Stored data:
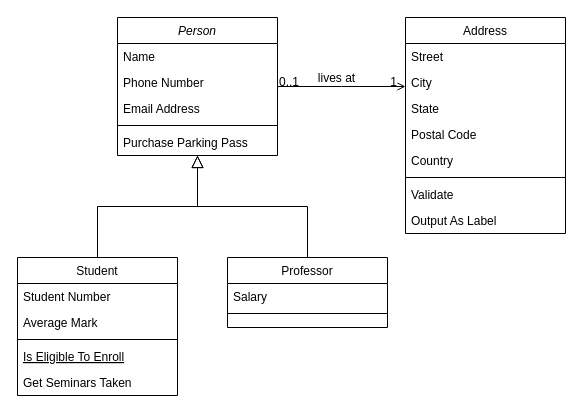
Before: Диаграмма классов.drawio in Leewhocan/9_siaod, a draw.io diagram. Source tidied: cells renumbered, new cells numbered last; positions are measured from the earlier drawing's top-left corner, leaving out a move shared by most shapes. Both pictures are drawn from the tidied source at 100%, with x=0, y=0 at pixel (17, 17).
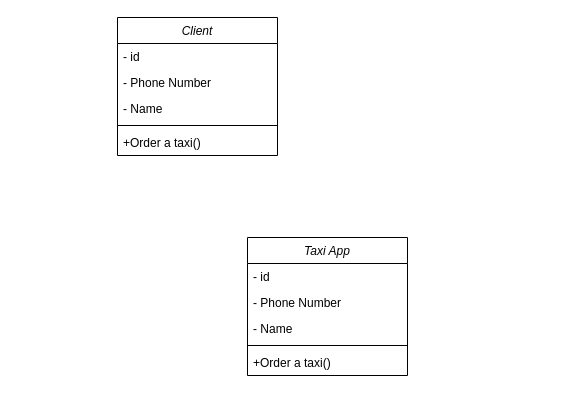
The same diagram, later.

Diff of the diagram source:
```diff
@@
-    <mxCell id="2" value="Person" style="swimlane;fontStyle=2;align=center;verticalAlign=top;horizontal=1;startSize=26;rounded=0;shadow=0;strokeWidth=1;" parent="1" vertex="1">
+    <mxCell id="2" value="Сlient" style="swimlane;fontStyle=2;align=center;verticalAlign=top;horizontal=1;startSize=26;rounded=0;shadow=0;strokeWidth=1;" parent="1" vertex="1">
       <mxGeometry x="100" width="160" height="138" as="geometry" />
     </mxCell>
-    <mxCell id="3" value="Name" style="text;align=left;verticalAlign=top;spacingLeft=4;spacingRight=4;overflow=hidden;" parent="2" vertex="1">
+    <mxCell id="3" value="- id" style="text;align=left;verticalAlign=top;spacingLeft=4;spacingRight=4;overflow=hidden;" parent="2" vertex="1">
       <mxGeometry y="26" width="160" height="26" as="geometry" />
     </mxCell>
-    <mxCell id="4" value="Phone Number" style="text;align=left;verticalAlign=top;spacingLeft=4;spacingRight=4;overflow=hidden;rounded=0;shadow=0;html=0;" parent="2" vertex="1">
+    <mxCell id="4" value="- Phone Number" style="text;align=left;verticalAlign=top;spacingLeft=4;spacingRight=4;overflow=hidden;rounded=0;shadow=0;html=0;" parent="2" vertex="1">
       <mxGeometry y="52" width="160" height="26" as="geometry" />
     </mxCell>
-    <mxCell id="5" value="Email Address" style="text;align=left;verticalAlign=top;spacingLeft=4;spacingRight=4;overflow=hidden;rounded=0;shadow=0;html=0;" parent="2" vertex="1">
+    <mxCell id="5" value="- Name" style="text;align=left;verticalAlign=top;spacingLeft=4;spacingRight=4;overflow=hidden;rounded=0;shadow=0;html=0;" parent="2" vertex="1">
       <mxGeometry y="78" width="160" height="26" as="geometry" />
     </mxCell>
@@
-    <mxCell id="7" value="Purchase Parking Pass" style="text;align=left;verticalAlign=top;spacingLeft=4;spacingRight=4;overflow=hidden;" parent="2" vertex="1">
+    <mxCell id="7" value="+Order a taxi()" style="text;align=left;verticalAlign=top;spacingLeft=4;spacingRight=4;overflow=hidden;" parent="2" vertex="1">
       <mxGeometry y="112" width="160" height="26" as="geometry" />
     </mxCell>
-    <mxCell id="8" value="Student" style="swimlane;fontStyle=0;align=center;verticalAlign=top;horizontal=1;startSize=26;rounded=0;shadow=0;strokeWidth=1;" parent="1" vertex="1">
-      <mxGeometry y="240" width="160" height="138" as="geometry" />
-    </mxCell>
-    <mxCell id="9" value="Student Number" style="text;align=left;verticalAlign=top;spacingLeft=4;spacingRight=4;overflow=hidden;" parent="8" vertex="1">
-      <mxGeometry y="26" width="160" height="26" as="geometry" />
-    </mxCell>
-    <mxCell id="10" value="Average Mark" style="text;align=left;verticalAlign=top;spacingLeft=4;spacingRight=4;overflow=hidden;rounded=0;shadow=0;html=0;" parent="8" vertex="1">
-      <mxGeometry y="52" width="160" height="26" as="geometry" />
-    </mxCell>
-    <mxCell id="11" style="line;html=1;strokeWidth=1;align=left;verticalAlign=middle;spacingTop=-1;spacingLeft=3;spacingRight=3;labelPosition=right;" parent="8" vertex="1">
-      <mxGeometry y="78" width="160" height="8" as="geometry" />
-    </mxCell>
-    <mxCell id="12" value="Is Eligible To Enroll" style="text;align=left;verticalAlign=top;spacingLeft=4;spacingRight=4;overflow=hidden;fontStyle=4;" parent="8" vertex="1">
-      <mxGeometry y="86" width="160" height="26" as="geometry" />
-    </mxCell>
-    <mxCell id="13" value="Get Seminars Taken" style="text;align=left;verticalAlign=top;spacingLeft=4;spacingRight=4;overflow=hidden;" parent="8" vertex="1">
-      <mxGeometry y="112" width="160" height="26" as="geometry" />
-    </mxCell>
-    <mxCell id="14" style="endArrow=block;endSize=10;endFill=0;shadow=0;strokeWidth=1;rounded=0;edgeStyle=elbowEdgeStyle;elbow=vertical;" parent="1" edge="1" source="8" target="2">
-      <mxGeometry relative="1" as="geometry" />
-    </mxCell>
-    <mxCell id="15" value="Professor" style="swimlane;fontStyle=0;align=center;verticalAlign=top;horizontal=1;startSize=26;rounded=0;shadow=0;strokeWidth=1;" parent="1" vertex="1">
-      <mxGeometry x="210" y="240" width="160" height="70" as="geometry" />
-    </mxCell>
-    <mxCell id="16" value="Salary" style="text;align=left;verticalAlign=top;spacingLeft=4;spacingRight=4;overflow=hidden;" parent="15" vertex="1">
-      <mxGeometry y="26" width="160" height="26" as="geometry" />
-    </mxCell>
-    <mxCell id="17" style="line;html=1;strokeWidth=1;align=left;verticalAlign=middle;spacingTop=-1;spacingLeft=3;spacingRight=3;labelPosition=right;" parent="15" vertex="1">
-      <mxGeometry y="52" width="160" height="8" as="geometry" />
-    </mxCell>
-    <mxCell id="18" style="endArrow=block;endSize=10;endFill=0;shadow=0;strokeWidth=1;rounded=0;edgeStyle=elbowEdgeStyle;elbow=vertical;" parent="1" edge="1" source="15" target="2">
-      <mxGeometry relative="1" as="geometry" />
-    </mxCell>
-    <mxCell id="19" value="Address" style="swimlane;fontStyle=0;align=center;verticalAlign=top;horizontal=1;startSize=26;rounded=0;shadow=0;strokeWidth=1;" parent="1" vertex="1">
-      <mxGeometry x="388" width="160" height="216" as="geometry" />
-    </mxCell>
-    <mxCell id="20" value="Street" style="text;align=left;verticalAlign=top;spacingLeft=4;spacingRight=4;overflow=hidden;" parent="19" vertex="1">
-      <mxGeometry y="26" width="160" height="26" as="geometry" />
-    </mxCell>
-    <mxCell id="21" value="City" style="text;align=left;verticalAlign=top;spacingLeft=4;spacingRight=4;overflow=hidden;rounded=0;shadow=0;html=0;" parent="19" vertex="1">
-      <mxGeometry y="52" width="160" height="26" as="geometry" />
-    </mxCell>
-    <mxCell id="22" value="State" style="text;align=left;verticalAlign=top;spacingLeft=4;spacingRight=4;overflow=hidden;rounded=0;shadow=0;html=0;" parent="19" vertex="1">
-      <mxGeometry y="78" width="160" height="26" as="geometry" />
-    </mxCell>
-    <mxCell id="23" value="Postal Code" style="text;align=left;verticalAlign=top;spacingLeft=4;spacingRight=4;overflow=hidden;rounded=0;shadow=0;html=0;" parent="19" vertex="1">
-      <mxGeometry y="104" width="160" height="26" as="geometry" />
-    </mxCell>
-    <mxCell id="24" value="Country" style="text;align=left;verticalAlign=top;spacingLeft=4;spacingRight=4;overflow=hidden;rounded=0;shadow=0;html=0;" parent="19" vertex="1">
-      <mxGeometry y="130" width="160" height="26" as="geometry" />
-    </mxCell>
-    <mxCell id="25" style="line;html=1;strokeWidth=1;align=left;verticalAlign=middle;spacingTop=-1;spacingLeft=3;spacingRight=3;labelPosition=right;" parent="19" vertex="1">
-      <mxGeometry y="156" width="160" height="8" as="geometry" />
-    </mxCell>
-    <mxCell id="26" value="Validate" style="text;align=left;verticalAlign=top;spacingLeft=4;spacingRight=4;overflow=hidden;" parent="19" vertex="1">
-      <mxGeometry y="164" width="160" height="26" as="geometry" />
-    </mxCell>
-    <mxCell id="27" value="Output As Label" style="text;align=left;verticalAlign=top;spacingLeft=4;spacingRight=4;overflow=hidden;" parent="19" vertex="1">
-      <mxGeometry y="190" width="160" height="26" as="geometry" />
-    </mxCell>
-    <mxCell id="28" style="endArrow=open;shadow=0;strokeWidth=1;rounded=0;endFill=1;edgeStyle=elbowEdgeStyle;elbow=vertical;" parent="1" edge="1" source="2" target="19">
-      <mxGeometry x="0.5" y="41" relative="1" as="geometry">
-        <mxPoint x="-40" y="32" as="offset" />
-      </mxGeometry>
-    </mxCell>
-    <mxCell id="29" value="0..1" style="align=left;verticalAlign=bottom;labelBackgroundColor=none;fontSize=12;" parent="28" vertex="1">
-      <mxGeometry x="-1" relative="1" as="geometry">
-        <mxPoint y="4" as="offset" />
-      </mxGeometry>
-    </mxCell>
-    <mxCell id="30" value="1" style="align=right;verticalAlign=bottom;labelBackgroundColor=none;fontSize=12;" parent="28" vertex="1">
-      <mxGeometry x="1" relative="1" as="geometry">
-        <mxPoint x="-7" y="4" as="offset" />
-      </mxGeometry>
-    </mxCell>
-    <mxCell id="31" value="lives at" style="text;html=1;align=center;verticalAlign=middle;labelBackgroundColor=none;rounded=0;shadow=0;strokeWidth=1;fontSize=12;" parent="28" vertex="1">
-      <mxGeometry x="0.5" y="49" relative="1" as="geometry">
-        <mxPoint x="-38" y="40" as="offset" />
-      </mxGeometry>
-    </mxCell>
+    <mxCell id="32" value="Taxi App&#10;" style="swimlane;fontStyle=2;align=center;verticalAlign=top;horizontal=1;startSize=26;rounded=0;shadow=0;strokeWidth=1;" parent="1" vertex="1">
+      <mxGeometry x="230" y="220" width="160" height="138" as="geometry" />
+    </mxCell>
+    <mxCell id="33" value="- id" style="text;align=left;verticalAlign=top;spacingLeft=4;spacingRight=4;overflow=hidden;" parent="32" vertex="1">
+      <mxGeometry y="26" width="160" height="26" as="geometry" />
+    </mxCell>
+    <mxCell id="34" value="- Phone Number" style="text;align=left;verticalAlign=top;spacingLeft=4;spacingRight=4;overflow=hidden;rounded=0;shadow=0;html=0;" parent="32" vertex="1">
+      <mxGeometry y="52" width="160" height="26" as="geometry" />
+    </mxCell>
+    <mxCell id="35" value="- Name" style="text;align=left;verticalAlign=top;spacingLeft=4;spacingRight=4;overflow=hidden;rounded=0;shadow=0;html=0;" parent="32" vertex="1">
+      <mxGeometry y="78" width="160" height="26" as="geometry" />
+    </mxCell>
+    <mxCell id="36" style="line;html=1;strokeWidth=1;align=left;verticalAlign=middle;spacingTop=-1;spacingLeft=3;spacingRight=3;labelPosition=right;" parent="32" vertex="1">
+      <mxGeometry y="104" width="160" height="8" as="geometry" />
+    </mxCell>
+    <mxCell id="37" value="+Order a taxi()" style="text;align=left;verticalAlign=top;spacingLeft=4;spacingRight=4;overflow=hidden;" parent="32" vertex="1">
+      <mxGeometry y="112" width="160" height="26" as="geometry" />
+    </mxCell>
```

# [What you need to do]
Identify every line above with the string "middle" in it. Copy those lines.

# [Result for this task]
-    <mxCell id="11" style="line;html=1;strokeWidth=1;align=left;verticalAlign=middle;spacingTop=-1;spacingLeft=3;spacingRight=3;labelPosition=right;" parent="8" vertex="1">
-    <mxCell id="17" style="line;html=1;strokeWidth=1;align=left;verticalAlign=middle;spacingTop=-1;spacingLeft=3;spacingRight=3;labelPosition=right;" parent="15" vertex="1">
-    <mxCell id="25" style="line;html=1;strokeWidth=1;align=left;verticalAlign=middle;spacingTop=-1;spacingLeft=3;spacingRight=3;labelPosition=right;" parent="19" vertex="1">
-    <mxCell id="31" value="lives at" style="text;html=1;align=center;verticalAlign=middle;labelBackgroundColor=none;rounded=0;shadow=0;strokeWidth=1;fontSize=12;" parent="28" vertex="1">
+    <mxCell id="36" style="line;html=1;strokeWidth=1;align=left;verticalAlign=middle;spacingTop=-1;spacingLeft=3;spacingRight=3;labelPosition=right;" parent="32" vertex="1">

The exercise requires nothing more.